Don’t let flu ruin your Winter

October 10, 2014

WITH the night’s drawing in and the temperature starting to drop, it’s time to start preparing your health for winter.

Each year hundreds of thousands of people see their GP and tens of thousands are hospitalised because of flu. Public Health England reported 904 people were admitted to intensive care last year with flu; 11% of those sadly died.

Dr Andy Carson, the Trust’s Medical Director, has been a practising GP for many years and said: “Whilst many people think they’re suffering from the flu, more often than not it’s just a bad cold. For most healthy people, there’s no question that flu is unpleasant but with good self-care, you can start to feel better after about a week.

“Flu is often underestimated and for older people, the very young, pregnant women and those with a chronic respiratory or cardiovascular health condition it can sometimes be very serious.

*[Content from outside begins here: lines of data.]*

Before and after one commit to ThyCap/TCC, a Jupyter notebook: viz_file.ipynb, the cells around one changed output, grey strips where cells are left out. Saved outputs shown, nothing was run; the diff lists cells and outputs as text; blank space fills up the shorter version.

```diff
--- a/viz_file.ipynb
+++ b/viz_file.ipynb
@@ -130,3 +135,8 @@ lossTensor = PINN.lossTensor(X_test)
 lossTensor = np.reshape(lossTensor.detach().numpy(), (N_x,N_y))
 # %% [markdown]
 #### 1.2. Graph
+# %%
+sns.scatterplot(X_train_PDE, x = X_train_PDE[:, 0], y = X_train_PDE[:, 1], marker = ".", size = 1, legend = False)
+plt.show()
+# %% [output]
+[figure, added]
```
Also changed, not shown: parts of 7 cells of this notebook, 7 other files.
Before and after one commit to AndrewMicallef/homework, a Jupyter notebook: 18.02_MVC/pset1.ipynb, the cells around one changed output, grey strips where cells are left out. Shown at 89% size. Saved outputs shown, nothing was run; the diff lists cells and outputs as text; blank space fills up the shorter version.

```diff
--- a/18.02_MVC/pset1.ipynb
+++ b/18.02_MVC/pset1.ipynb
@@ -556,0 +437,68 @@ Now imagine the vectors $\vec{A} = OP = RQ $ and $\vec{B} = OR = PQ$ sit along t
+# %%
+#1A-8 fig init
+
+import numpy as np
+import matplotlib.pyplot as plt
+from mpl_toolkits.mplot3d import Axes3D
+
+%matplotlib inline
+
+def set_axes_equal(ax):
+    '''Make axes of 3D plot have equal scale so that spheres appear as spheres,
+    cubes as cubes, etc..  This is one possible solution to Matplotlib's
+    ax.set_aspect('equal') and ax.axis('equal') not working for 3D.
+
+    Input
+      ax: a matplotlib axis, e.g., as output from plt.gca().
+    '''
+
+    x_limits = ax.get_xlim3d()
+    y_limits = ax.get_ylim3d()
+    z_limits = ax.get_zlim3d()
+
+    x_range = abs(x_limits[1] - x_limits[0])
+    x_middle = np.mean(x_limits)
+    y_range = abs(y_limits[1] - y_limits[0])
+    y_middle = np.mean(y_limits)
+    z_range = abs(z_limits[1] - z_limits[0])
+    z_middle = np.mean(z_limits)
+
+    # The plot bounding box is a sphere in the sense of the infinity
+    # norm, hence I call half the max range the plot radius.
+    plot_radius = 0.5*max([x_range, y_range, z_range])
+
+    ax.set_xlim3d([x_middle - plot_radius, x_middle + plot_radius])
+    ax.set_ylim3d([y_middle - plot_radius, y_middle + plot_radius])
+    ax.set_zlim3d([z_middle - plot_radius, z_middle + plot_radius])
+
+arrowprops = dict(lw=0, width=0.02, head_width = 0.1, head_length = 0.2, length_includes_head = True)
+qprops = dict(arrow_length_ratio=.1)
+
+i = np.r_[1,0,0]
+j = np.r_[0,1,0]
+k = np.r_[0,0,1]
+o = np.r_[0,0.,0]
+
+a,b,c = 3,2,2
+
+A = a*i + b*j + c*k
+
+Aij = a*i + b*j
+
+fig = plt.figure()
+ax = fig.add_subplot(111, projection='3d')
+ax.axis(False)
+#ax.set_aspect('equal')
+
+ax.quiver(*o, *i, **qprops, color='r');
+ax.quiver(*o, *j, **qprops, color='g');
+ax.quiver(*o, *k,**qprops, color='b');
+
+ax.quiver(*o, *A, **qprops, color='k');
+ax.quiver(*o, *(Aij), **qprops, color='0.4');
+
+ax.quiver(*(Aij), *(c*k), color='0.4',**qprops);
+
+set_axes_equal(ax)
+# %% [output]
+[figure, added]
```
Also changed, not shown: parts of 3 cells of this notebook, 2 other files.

People with underlying health conditions in particular are 11 times more likely to end up in hospital if they catch the flu.

“I would urge anyone at risk of flu to speak with their GP about protecting themselves and their families this season.”

In a bid to protect our own staff from the flu, the Trust’s vaccination programme will be starting this month. All staff, whether they work on an ambulance or in an office, will be able to receive a vaccination at their workplace.

If I get the flu, what can I expect?
Expect a high temperature (more than 38 degrees Celsius) and a sudden cough. Other symptoms can include headache, feeling cold and shivery, aching muscles, limb or joint pain, sore throat, runny nose, sneezing, loss of appetite and diarrhoea or an upset stomach.

What can I do to get better at home?
If you’re otherwise fit and healthy, there is no need to visit your GP with flu-like symptoms. The best thing you can do is rest, drink plenty of fluids and help ease a sore throat with cough lozenges, mixtures or sprays. If you are buying over the counter remedies, make sure you check with the pharmacist first to ensure they don’t affect medication you’re already taking.